  • shows the status of files being recovered.
  • and more.

To run this tool, use the command 

$ nci-file-expiry -h

Which will return:

From here you can choose to dive even deeper into these options by adding --help to the command line, for example:

$ nci-file-expiry recover --help

This gives a breakdown of what commands need to be entered for each tool. In this case, we can see below that to recover a file we need the Universally Unique IDentifier, or UUID, or the quarantined file we wish to recover. 

If the target directory does not exist, you may have to create that manually and also need to specify the filename it should be saved as. Example:

$ nci-file-expiry recover ca7547b7-2066-4c24-9feb-864b23c038de /scratch/xxy/ab1234/dir1/dirTwo/
If your target path includes special characters (like spaces, round brackets, etc.), please add escape characters in the path or include the entire path in double quotes.
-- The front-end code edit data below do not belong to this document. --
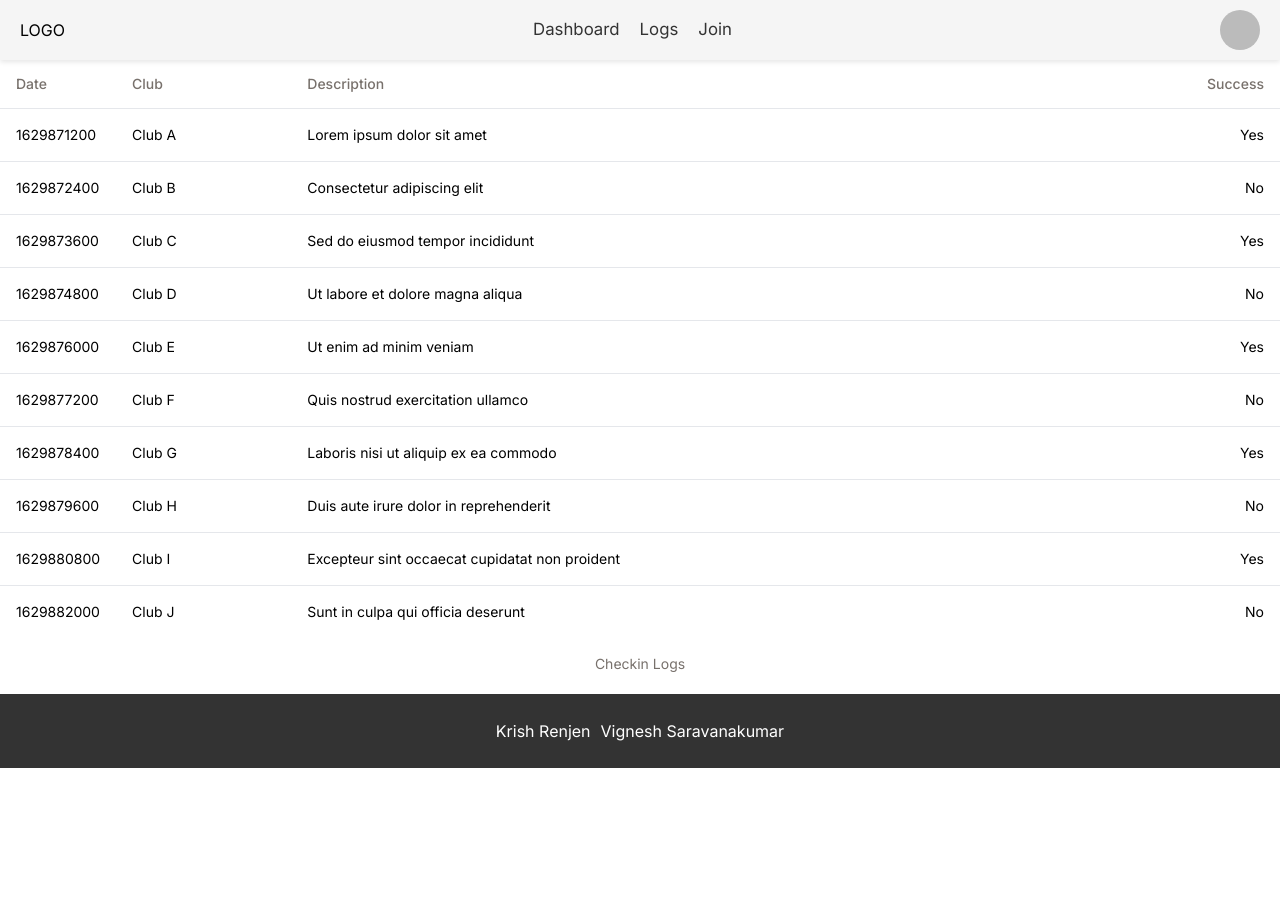
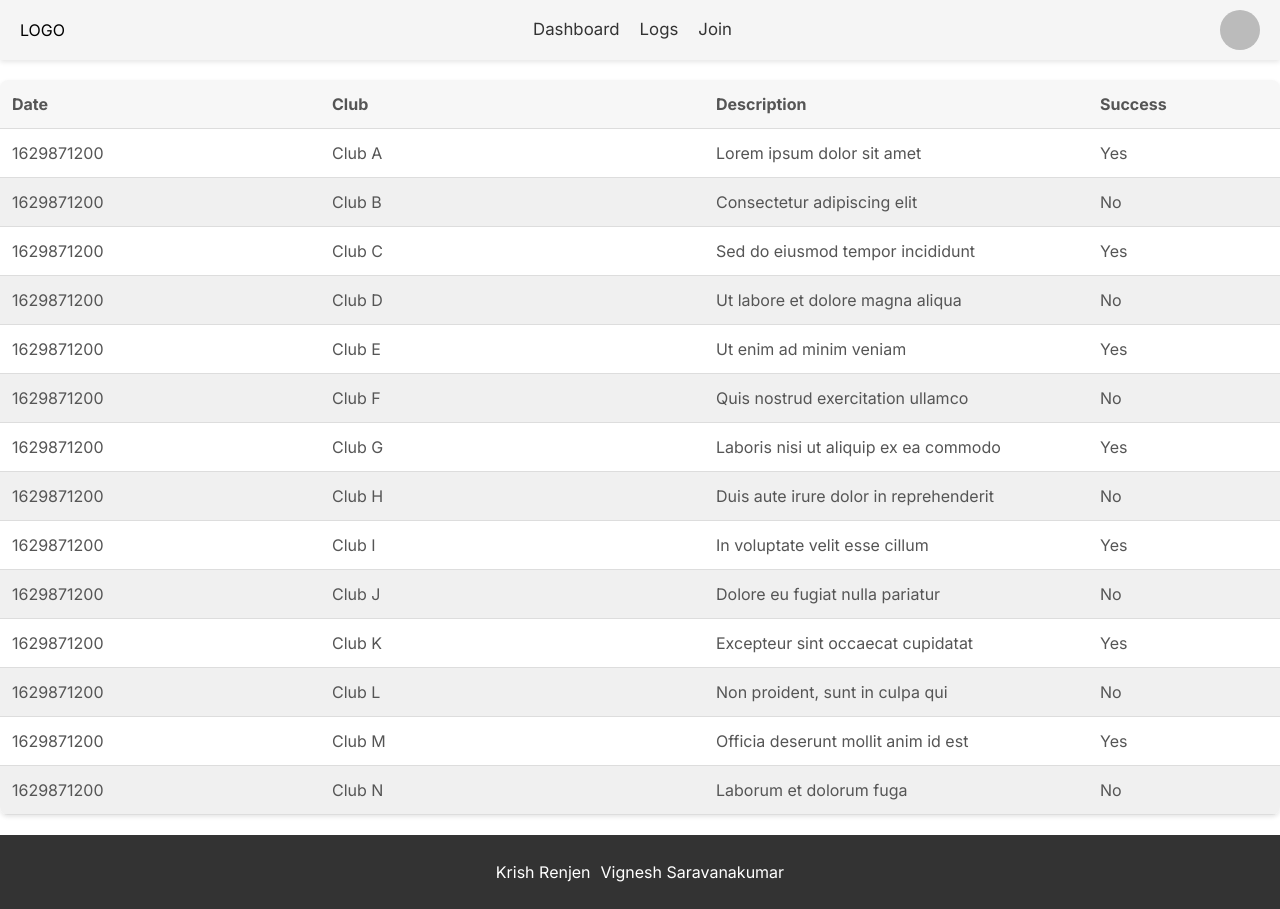
Before and after one commit to vigneshsaravanakumar404/SBHS-Club-Portal, a Next.js app in the folder website/: page /logs in a window 1280 px wide. Before the commit the page ends 800 px from the top, so only its background shows below. Built offline with nearby package versions, Linux system fonts and the light colour scheme; no server answers; sample sign-in values are in the browser's storage.

Commit message:
Stage Changes
Signed-off-by: Vignesh Saravanakumar <10021913@sbstudents.org>

```diff
--- a/website/app/logs/page.tsx
+++ b/website/app/logs/page.tsx
@@ -4,15 +4,6 @@ import Header from "./../Header";
 import Footer from "./../Footer";
 import { useSession } from 'next-auth/react';
 import { redirect } from 'next/navigation';
-import {
-    Table,
-    TableBody,
-    TableCaption,
-    TableCell,
-    TableHead,
-    TableHeader,
-    TableRow,
-} from "@/components/ui/table"
 require("./style.css");
 
 
@@ -24,93 +15,111 @@ const tableData = [
         success: true,
     },
     {
-        unixTimeStamp: "1629872400",
+        unixTimeStamp: "1629871200",
         club: "Club B",
         description: "Consectetur adipiscing elit",
         success: false,
     },
     {
-        unixTimeStamp: "1629873600",
+        unixTimeStamp: "1629871200",
         club: "Club C",
         description: "Sed do eiusmod tempor incididunt",
         success: true,
     },
     {
-        unixTimeStamp: "1629874800",
+        unixTimeStamp: "1629871200",
         club: "Club D",
         description: "Ut labore et dolore magna aliqua",
         success: false,
     },
     {
-        unixTimeStamp: "1629876000",
+        unixTimeStamp: "1629871200",
         club: "Club E",
         description: "Ut enim ad minim veniam",
         success: true,
     },
     {
-        unixTimeStamp: "1629877200",
+        unixTimeStamp: "1629871200",
         club: "Club F",
         description: "Quis nostrud exercitation ullamco",
         success: false,
     },
     {
-        unixTimeStamp: "1629878400",
+        unixTimeStamp: "1629871200",
         club: "Club G",
         description: "Laboris nisi ut aliquip ex ea commodo",
         success: true,
     },
     {
-        unixTimeStamp: "1629879600",
+        unixTimeStamp: "1629871200",
         club: "Club H",
         description: "Duis aute irure dolor in reprehenderit",
         success: false,
     },
     {
-        unixTimeStamp: "1629880800",
+        unixTimeStamp: "1629871200",
         club: "Club I",
-        description: "Excepteur sint occaecat cupidatat non proident",
+        description: "In voluptate velit esse cillum",
         success: true,
     },
     {
-        unixTimeStamp: "1629882000",
+        unixTimeStamp: "1629871200",
         club: "Club J",
-        description: "Sunt in culpa qui officia deserunt",
+        description: "Dolore eu fugiat nulla pariatur",
         success: false,
     },
+    {
+        unixTimeStamp: "1629871200",
+        club: "Club K",
+        description: "Excepteur sint occaecat cupidatat",
+        success: true,
+    },
+    {
+        unixTimeStamp: "1629871200",
+        club: "Club L",
+        description: "Non proident, sunt in culpa qui",
+        success: false,
+    },
+    {
+        unixTimeStamp: "1629871200",
+        club: "Club M",
+        description: "Officia deserunt mollit anim id est",
+        success: true,
+    },
+    {
+        unixTimeStamp: "1629871200",
+        club: "Club N",
+        description: "Laborum et dolorum fuga",
+        success: false,
+    }
 ];
 
+export function Body() {
+    const { data: session } = useSession();
 
-export function Body() {
-
-    const { data: session } = useSession();
     if (session) {
-
         return (
-            <div className="body">
-                <Table>
-                    <TableCaption>Checkin Logs</TableCaption>
-                    <TableHeader>
-                        <TableRow>
-                            <TableHead className="w-[100px]">Date</TableHead>
-                            <TableHead>Club</TableHead>
-                            <TableHead>Description</TableHead>
-                            <TableHead className="text-right">Success</TableHead>
-                        </TableRow>
-                    </TableHeader>
-                    <TableBody>
-                        {tableData.map((row) => (
-                            <TableRow key={row.unixTimeStamp}>
-                                <TableCell>{row.unixTimeStamp}</TableCell>
-                                <TableCell>{row.club}</TableCell>
-                                <TableCell>{row.description}</TableCell>
-                                <TableCell className="text-right">
-                                    {row.success ? "Yes" : "No"}
-                                </TableCell>
-                            </TableRow>
+            <div className="table">
+                <table className="logs-table">
+                    <thead>
+                        <tr>
+                            <th>Date</th>
+                            <th>Club</th>
+                            <th>Description</th>
+                            <th>Success</th>
+                        </tr>
+                    </thead>
+                    <tbody>
+                        {tableData.map((row, index) => (
+                            <tr key={index}>
+                                <td>{row.unixTimeStamp}</td>
+                                <td>{row.club}</td>
+                                <td>{row.description}</td>
+                                <td>{row.success ? "Yes" : "No"}</td>
+                            </tr>
                         ))}
-                    </TableBody>
-                </Table>
-
+                    </tbody>
+                </table>
             </div>
         );
     }
--- a/website/app/logs/style.css
+++ b/website/app/logs/style.css
@@ -0,0 +1,59 @@
+.table {
+    width: 100%;
+    margin-top: 20px;
+}
+
+.logs-table {
+    width: 100%;
+    border-collapse: separate;
+    border-spacing: 0;
+    border-radius: 8px;
+    overflow: hidden;
+    box-shadow: 0 2px 4px rgba(0, 0, 0, 0.1);
+}
+
+.logs-table th,
+.logs-table td {
+    padding: 12px;
+    text-align: left;
+    font-size: 16px;
+    color: #555;
+}
+
+.logs-table th {
+    background-color: #f7f7f7;
+    font-weight: bold;
+    border-bottom: 2px solid #ddd;
+}
+
+.logs-table tbody tr:nth-child(even) {
+    background-color: #f0f0f0;
+}
+
+.logs-table tbody tr:hover {
+    background-color: #e0e0e0;
+}
+
+.logs-table th,
+.logs-table td {
+    border: none;
+    border-bottom: 1px solid #ddd;
+}
+
+.logs-table th:nth-child(1),
+.logs-table td:nth-child(4) {
+    width: 25%;
+}
+
+.logs-table th:nth-child(2),
+.logs-table td:nth-child(3) {
+    width: 30%;
+}
+
+.heading {
+    font-size: 24px;
+    font-weight: bold;
+    margin-bottom: 20px;
+    text-align: center;
+    color: #333;
+}
```
Also changed, not shown: 1 other file (tests, documents, lock files or other folders).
Batch recovery

In case there are lots of files to be retrieved, consider using the batch-recover option. 

This, however, involves a few steps to setup:

  1. Get the full list of files in quarantine and redirect it to a file:
    $ nci-file-expiry list-quarantined > list_of_files.txt
  2. Edit this file to remove the entries for files that you are no longer interested in, including the top header line

  3. Use a combination of Unix utilities like awk, grep, to the output file to contain: <UUID> <path/to/quarantined/file>.

    Example:  awk '{print $1,$6}' < list_of_files.txt > final_list_of_files.txt
    Final entries in this file should be something similar to: 

    395087c4-0555-4521-8fe4-6899796aef93 /scratch/xxy/ab1234/abc/xyz/FDS6.7.7.tar.gz397465c4-0532-4957-8af4-6899678eaf39 /scratch/xxy/ab1234/dec/a3f/random.txt
    Note that if the target directory does not exist, you have to create that manually since nci-file-expiry will not create the path for you.

    The best thing of recovering lots of quarantined files is to recreate all the directories before submitting the recovery requests. Then you can recover all of the objects without issues.

    The --json flag to list-quarantined will generate JSON output which will have "type" field which is "d" for directories and "-" for files.  You will need to parse the output to select the directory and file names. For each directory name, simply run

    $ mkdir -p <directory name>

    to create the missing directories.

    For batch-recover option, target paths with special characters do not need to be escaped. 

    The --json flag to `list-quarantined` can be used for processing in a scripting language like Python.

  4. When this file is ready, just submit it for processing: 

    $ nci-file-expiry batch-recover final_list_of_files.txt
    It will scan the file for errors and let you know if there are any (this will be mostly target path related).
  5. Depending on the number of files in the request, it may take some time to recover all of them. You can keep checking the status of the recovery by occasionally running: 

    $ nci-file-expiry status

Authors: Yue Sun, Mohsin Ali, Andrew Johnston, Andrey Bliznyuk, Javed Shaikh